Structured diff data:
========
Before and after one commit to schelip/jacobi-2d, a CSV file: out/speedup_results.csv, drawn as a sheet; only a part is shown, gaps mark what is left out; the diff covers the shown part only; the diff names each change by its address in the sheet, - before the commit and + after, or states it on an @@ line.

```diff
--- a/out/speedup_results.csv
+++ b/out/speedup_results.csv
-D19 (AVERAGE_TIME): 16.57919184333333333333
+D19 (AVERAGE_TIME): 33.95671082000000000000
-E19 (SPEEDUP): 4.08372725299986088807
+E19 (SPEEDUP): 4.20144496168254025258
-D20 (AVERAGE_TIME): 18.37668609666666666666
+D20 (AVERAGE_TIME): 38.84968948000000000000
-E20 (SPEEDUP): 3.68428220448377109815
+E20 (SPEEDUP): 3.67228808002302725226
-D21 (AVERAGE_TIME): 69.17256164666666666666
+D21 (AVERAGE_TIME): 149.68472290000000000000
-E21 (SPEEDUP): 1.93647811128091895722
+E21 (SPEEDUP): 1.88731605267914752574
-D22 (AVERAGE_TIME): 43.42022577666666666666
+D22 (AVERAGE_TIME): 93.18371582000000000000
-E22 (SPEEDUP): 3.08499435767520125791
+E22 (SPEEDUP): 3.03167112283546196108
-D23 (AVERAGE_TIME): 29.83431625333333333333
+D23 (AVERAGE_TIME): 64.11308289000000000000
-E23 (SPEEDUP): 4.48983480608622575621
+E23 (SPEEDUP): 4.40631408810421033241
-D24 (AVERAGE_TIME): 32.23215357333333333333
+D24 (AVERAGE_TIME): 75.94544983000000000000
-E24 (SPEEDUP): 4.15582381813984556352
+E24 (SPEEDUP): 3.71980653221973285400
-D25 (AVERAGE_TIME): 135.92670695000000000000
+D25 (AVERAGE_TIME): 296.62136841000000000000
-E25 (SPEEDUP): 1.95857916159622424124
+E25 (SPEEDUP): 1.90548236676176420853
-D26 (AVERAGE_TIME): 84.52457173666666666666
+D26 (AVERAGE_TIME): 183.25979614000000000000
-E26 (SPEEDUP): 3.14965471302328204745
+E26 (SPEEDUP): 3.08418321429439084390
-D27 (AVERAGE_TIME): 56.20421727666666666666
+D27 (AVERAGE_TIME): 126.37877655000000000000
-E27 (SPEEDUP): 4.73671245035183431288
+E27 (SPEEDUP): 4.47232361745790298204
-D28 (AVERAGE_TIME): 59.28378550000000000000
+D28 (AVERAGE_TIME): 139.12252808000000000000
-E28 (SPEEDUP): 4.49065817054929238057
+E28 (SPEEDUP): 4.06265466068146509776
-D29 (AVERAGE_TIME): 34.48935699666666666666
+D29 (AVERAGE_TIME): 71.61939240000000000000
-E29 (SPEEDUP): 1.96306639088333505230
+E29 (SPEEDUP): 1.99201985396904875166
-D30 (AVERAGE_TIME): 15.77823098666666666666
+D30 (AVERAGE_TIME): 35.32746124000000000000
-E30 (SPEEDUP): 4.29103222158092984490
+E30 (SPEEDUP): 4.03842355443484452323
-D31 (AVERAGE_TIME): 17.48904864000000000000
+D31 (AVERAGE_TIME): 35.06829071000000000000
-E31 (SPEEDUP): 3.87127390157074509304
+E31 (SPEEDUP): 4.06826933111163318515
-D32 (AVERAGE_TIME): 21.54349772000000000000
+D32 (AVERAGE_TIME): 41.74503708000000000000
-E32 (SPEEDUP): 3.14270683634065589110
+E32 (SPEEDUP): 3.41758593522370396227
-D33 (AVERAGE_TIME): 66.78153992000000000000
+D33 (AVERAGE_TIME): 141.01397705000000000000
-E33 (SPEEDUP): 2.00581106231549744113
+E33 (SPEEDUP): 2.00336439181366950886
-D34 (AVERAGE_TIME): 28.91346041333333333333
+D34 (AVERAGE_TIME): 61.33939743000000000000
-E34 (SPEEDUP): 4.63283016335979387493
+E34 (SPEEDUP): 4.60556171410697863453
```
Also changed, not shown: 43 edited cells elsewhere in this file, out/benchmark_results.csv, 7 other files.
========
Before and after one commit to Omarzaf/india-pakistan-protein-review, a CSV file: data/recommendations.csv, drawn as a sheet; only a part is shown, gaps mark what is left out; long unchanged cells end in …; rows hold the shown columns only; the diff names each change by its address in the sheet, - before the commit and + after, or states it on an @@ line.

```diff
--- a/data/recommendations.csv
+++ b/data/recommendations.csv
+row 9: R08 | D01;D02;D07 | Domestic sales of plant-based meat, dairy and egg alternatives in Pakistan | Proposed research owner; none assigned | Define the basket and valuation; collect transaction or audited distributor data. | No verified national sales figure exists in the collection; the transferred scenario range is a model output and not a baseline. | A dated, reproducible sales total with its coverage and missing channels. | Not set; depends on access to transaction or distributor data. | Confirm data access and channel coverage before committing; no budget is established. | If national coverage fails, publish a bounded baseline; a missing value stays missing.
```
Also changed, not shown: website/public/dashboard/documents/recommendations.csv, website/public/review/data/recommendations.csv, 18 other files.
========
Task to carry out:
Pull out all lines of the data with the string "recommendations".

Written response:
Before and after one commit to Omarzaf/india-pakistan-protein-review, a CSV file: data/recommendations.csv, drawn as a sheet; only a part is shown, gaps mark what is left out; long unchanged cells end in …; rows hold the shown columns only; the diff names each change by its address in the sheet, - before the commit and + after, or states it on an @@ line.
--- a/data/recommendations.csv
+++ b/data/recommendations.csv
Also changed, not shown: website/public/dashboard/documents/recommendations.csv, website/public/review/data/recommendations.csv, 18 other files.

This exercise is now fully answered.